*** MATERIAL FOR THIS EXERCISE

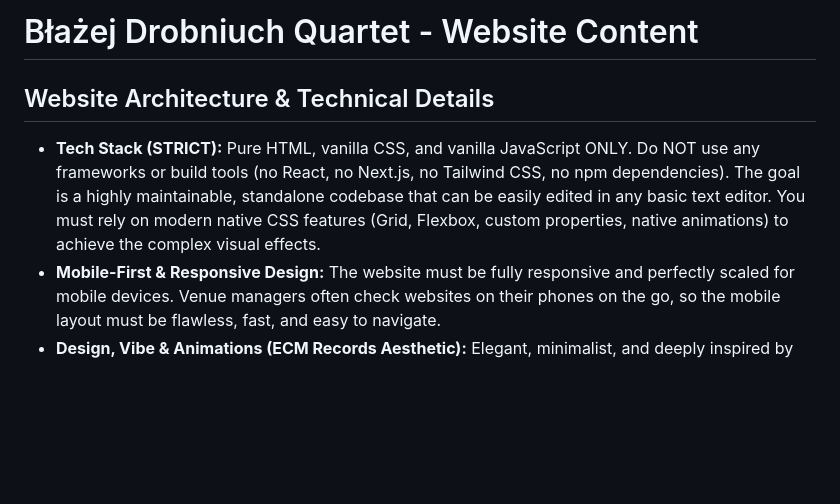
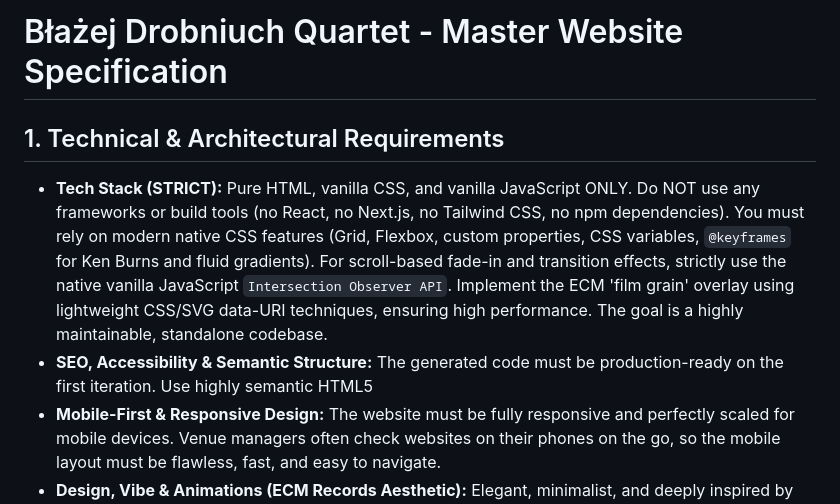
Before and after one commit to bdrobniuch/blazej-drobniuch-quartet, a Markdown page: band.md, the part around the change. Drawn GitHub-style; blank space fills up the shorter version.

Commit message:
updated tehcnical details requiremens

```diff
--- a/band.md
+++ b/band.md
@@ -1,7 +1,8 @@
-# Błażej Drobniuch Quartet - Website Content
+# Błażej Drobniuch Quartet - Master Website Specification
 
-## Website Architecture & Technical Details
-- **Tech Stack (STRICT):** Pure HTML, vanilla CSS, and vanilla JavaScript ONLY. Do NOT use any frameworks or build tools (no React, no Next.js, no Tailwind CSS, no npm dependencies). The goal is a highly maintainable, standalone codebase that can be easily edited in any basic text editor. You must rely on modern native CSS features (Grid, Flexbox, custom properties, native animations) to achieve the complex visual effects.
+## 1. Technical & Architectural Requirements
+- **Tech Stack (STRICT):** Pure HTML, vanilla CSS, and vanilla JavaScript ONLY. Do NOT use any frameworks or build tools (no React, no Next.js, no Tailwind CSS, no npm dependencies). You must rely on modern native CSS features (Grid, Flexbox, custom properties, CSS variables, `@keyframes` for Ken Burns and fluid gradients). For scroll-based fade-in and transition effects, strictly use the native vanilla JavaScript `Intersection Observer API`. Implement the ECM 'film grain' overlay using lightweight CSS/SVG data-URI techniques, ensuring high performance. The goal is a highly maintainable, standalone codebase.
+- **SEO, Accessibility & Semantic Structure:** The generated code must be production-ready on the first iteration. Use highly semantic HTML5
 - **Mobile-First & Responsive Design:** The website must be fully responsive and perfectly scaled for mobile devices. Venue managers often check websites on their phones on the go, so the mobile layout must be flawless, fast, and easy to navigate.
 - **Design, Vibe & Animations (ECM Records Aesthetic):** Elegant, minimalist, and deeply inspired by ECM Records cover art. The CSS and JavaScript must include subtle, atmospheric animations. Use CSS keyframes for slow-moving, fluid background gradients (muted colors, deep greys, washed-out blues). Implement a subtle "film grain" or noise overlay using pure CSS/SVG filters. Background images should feature a very slow, continuous pan or zoom (Ken Burns effect) to create a sense of space and melancholy. The animations must be highly stylized, seamless, and non-distracting, perfectly matching the vibe of contemporary European jazz.
 - **Languages:** The website should be generated in both Polish and English. It must include a language toggle/switcher to allow users to select their preferred language, with Polish set as the default. The AI should professionally translate all provided Polish texts into English for the dual-language setup.
```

******

Filter the data above, keeping only lines that include the string "highly".

__RESPONSE BOX__
-- **Tech Stack (STRICT):** Pure HTML, vanilla CSS, and vanilla JavaScript ONLY. Do NOT use any frameworks or build tools (no React, no Next.js, no Tailwind CSS, no npm dependencies). The goal is a highly maintainable, standalone codebase that can be easily edited in any basic text editor. You must rely on modern native CSS features (Grid, Flexbox, custom properties, native animations) to achieve the complex visual effects.
+- **Tech Stack (STRICT):** Pure HTML, vanilla CSS, and vanilla JavaScript ONLY. Do NOT use any frameworks or build tools (no React, no Next.js, no Tailwind CSS, no npm dependencies). You must rely on modern native CSS features (Grid, Flexbox, custom properties, CSS variables, `@keyframes` for Ken Burns and fluid gradients). For scroll-based fade-in and transition effects, strictly use the native vanilla JavaScript `Intersection Observer API`. Implement the ECM 'film grain' overlay using lightweight CSS/SVG data-URI techniques, ensuring high performance. The goal is a highly maintainable, standalone codebase.
+- **SEO, Accessibility & Semantic Structure:** The generated code must be production-ready on the first iteration. Use highly semantic HTML5
 - **Design, Vibe & Animations (ECM Records Aesthetic):** Elegant, minimalist, and deeply inspired by ECM Records cover art. The CSS and JavaScript must include subtle, atmospheric animations. Use CSS keyframes for slow-moving, fluid background gradients (muted colors, deep greys, washed-out blues). Implement a subtle "film grain" or noise overlay using pure CSS/SVG filters. Background images should feature a very slow, continuous pan or zoom (Ken Burns effect) to create a sense of space and melancholy. The animations must be highly stylized, seamless, and non-distracting, perfectly matching the vibe of contemporary European jazz.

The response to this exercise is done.